Start of Block

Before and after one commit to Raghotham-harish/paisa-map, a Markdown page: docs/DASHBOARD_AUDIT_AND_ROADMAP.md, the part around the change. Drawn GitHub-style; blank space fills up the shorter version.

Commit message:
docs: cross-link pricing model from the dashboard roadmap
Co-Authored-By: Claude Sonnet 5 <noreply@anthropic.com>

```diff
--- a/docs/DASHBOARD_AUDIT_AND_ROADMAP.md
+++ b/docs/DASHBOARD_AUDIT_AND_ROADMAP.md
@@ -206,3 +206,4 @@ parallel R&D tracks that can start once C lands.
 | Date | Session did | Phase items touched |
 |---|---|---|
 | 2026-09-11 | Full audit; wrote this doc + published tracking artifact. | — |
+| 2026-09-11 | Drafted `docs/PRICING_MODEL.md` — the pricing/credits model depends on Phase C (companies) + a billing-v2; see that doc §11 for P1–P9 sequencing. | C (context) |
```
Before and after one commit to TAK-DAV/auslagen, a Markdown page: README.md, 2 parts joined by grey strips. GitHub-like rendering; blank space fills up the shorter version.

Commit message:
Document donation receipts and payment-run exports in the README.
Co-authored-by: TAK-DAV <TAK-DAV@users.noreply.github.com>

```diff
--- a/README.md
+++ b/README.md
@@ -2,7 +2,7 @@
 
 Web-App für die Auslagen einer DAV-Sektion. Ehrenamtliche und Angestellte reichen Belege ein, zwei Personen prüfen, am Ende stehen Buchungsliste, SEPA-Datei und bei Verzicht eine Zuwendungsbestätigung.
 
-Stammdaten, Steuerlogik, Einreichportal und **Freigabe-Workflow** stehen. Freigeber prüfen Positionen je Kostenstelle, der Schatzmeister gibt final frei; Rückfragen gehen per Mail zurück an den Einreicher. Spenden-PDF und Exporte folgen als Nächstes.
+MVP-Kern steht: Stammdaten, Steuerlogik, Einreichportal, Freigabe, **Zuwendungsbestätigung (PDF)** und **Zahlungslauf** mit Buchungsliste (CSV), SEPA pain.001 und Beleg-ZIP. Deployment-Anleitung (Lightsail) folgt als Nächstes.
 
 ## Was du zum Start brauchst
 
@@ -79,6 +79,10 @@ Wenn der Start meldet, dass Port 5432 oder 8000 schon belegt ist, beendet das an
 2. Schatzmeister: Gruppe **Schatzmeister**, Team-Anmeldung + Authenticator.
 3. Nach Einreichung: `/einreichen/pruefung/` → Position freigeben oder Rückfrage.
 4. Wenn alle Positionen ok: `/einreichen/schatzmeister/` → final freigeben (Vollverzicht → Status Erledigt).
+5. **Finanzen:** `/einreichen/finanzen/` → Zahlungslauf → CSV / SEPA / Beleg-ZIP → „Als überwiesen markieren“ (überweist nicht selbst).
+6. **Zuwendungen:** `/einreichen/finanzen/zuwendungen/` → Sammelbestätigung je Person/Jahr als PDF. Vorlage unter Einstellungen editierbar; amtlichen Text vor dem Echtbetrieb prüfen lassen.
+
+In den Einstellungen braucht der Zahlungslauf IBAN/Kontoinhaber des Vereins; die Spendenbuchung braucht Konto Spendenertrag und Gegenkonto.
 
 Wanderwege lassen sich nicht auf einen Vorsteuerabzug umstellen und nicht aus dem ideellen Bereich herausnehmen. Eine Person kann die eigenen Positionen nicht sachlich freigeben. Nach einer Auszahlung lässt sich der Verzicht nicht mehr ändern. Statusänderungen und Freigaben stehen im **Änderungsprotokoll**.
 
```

End of Block

Task prompt
Reproduce the records exactly, keeping every line.

Exercise solution
Before and after one commit to Raghotham-harish/paisa-map, a Markdown page: docs/DASHBOARD_AUDIT_AND_ROADMAP.md, the part around the change. Drawn GitHub-style; blank space fills up the shorter version.

Commit message:
docs: cross-link pricing model from the dashboard roadmap
Co-Authored-By: Claude Sonnet 5 <noreply@anthropic.com>

```diff
--- a/docs/DASHBOARD_AUDIT_AND_ROADMAP.md
+++ b/docs/DASHBOARD_AUDIT_AND_ROADMAP.md
@@ -206,3 +206,4 @@ parallel R&D tracks that can start once C lands.
 | Date | Session did | Phase items touched |
 |---|---|---|
 | 2026-09-11 | Full audit; wrote this doc + published tracking artifact. | — |
+| 2026-09-11 | Drafted `docs/PRICING_MODEL.md` — the pricing/credits model depends on Phase C (companies) + a billing-v2; see that doc §11 for P1–P9 sequencing. | C (context) |
```
Before and after one commit to TAK-DAV/auslagen, a Markdown page: README.md, 2 parts joined by grey strips. GitHub-like rendering; blank space fills up the shorter version.

Commit message:
Document donation receipts and payment-run exports in the README.
Co-authored-by: TAK-DAV <TAK-DAV@users.noreply.github.com>

```diff
--- a/README.md
+++ b/README.md
@@ -2,7 +2,7 @@
 
 Web-App für die Auslagen einer DAV-Sektion. Ehrenamtliche und Angestellte reichen Belege ein, zwei Personen prüfen, am Ende stehen Buchungsliste, SEPA-Datei und bei Verzicht eine Zuwendungsbestätigung.
 
-Stammdaten, Steuerlogik, Einreichportal und **Freigabe-Workflow** stehen. Freigeber prüfen Positionen je Kostenstelle, der Schatzmeister gibt final frei; Rückfragen gehen per Mail zurück an den Einreicher. Spenden-PDF und Exporte folgen als Nächstes.
+MVP-Kern steht: Stammdaten, Steuerlogik, Einreichportal, Freigabe, **Zuwendungsbestätigung (PDF)** und **Zahlungslauf** mit Buchungsliste (CSV), SEPA pain.001 und Beleg-ZIP. Deployment-Anleitung (Lightsail) folgt als Nächstes.
 
 ## Was du zum Start brauchst
 
@@ -79,6 +79,10 @@ Wenn der Start meldet, dass Port 5432 oder 8000 schon belegt ist, beendet das an
 2. Schatzmeister: Gruppe **Schatzmeister**, Team-Anmeldung + Authenticator.
 3. Nach Einreichung: `/einreichen/pruefung/` → Position freigeben oder Rückfrage.
 4. Wenn alle Positionen ok: `/einreichen/schatzmeister/` → final freigeben (Vollverzicht → Status Erledigt).
+5. **Finanzen:** `/einreichen/finanzen/` → Zahlungslauf → CSV / SEPA / Beleg-ZIP → „Als überwiesen markieren“ (überweist nicht selbst).
+6. **Zuwendungen:** `/einreichen/finanzen/zuwendungen/` → Sammelbestätigung je Person/Jahr als PDF. Vorlage unter Einstellungen editierbar; amtlichen Text vor dem Echtbetrieb prüfen lassen.
+
+In den Einstellungen braucht der Zahlungslauf IBAN/Kontoinhaber des Vereins; die Spendenbuchung braucht Konto Spendenertrag und Gegenkonto.
 
 Wanderwege lassen sich nicht auf einen Vorsteuerabzug umstellen und nicht aus dem ideellen Bereich herausnehmen. Eine Person kann die eigenen Positionen nicht sachlich freigeben. Nach einer Auszahlung lässt sich der Verzicht nicht mehr ändern. Statusänderungen und Freigaben stehen im **Änderungsprotokoll**.
 
```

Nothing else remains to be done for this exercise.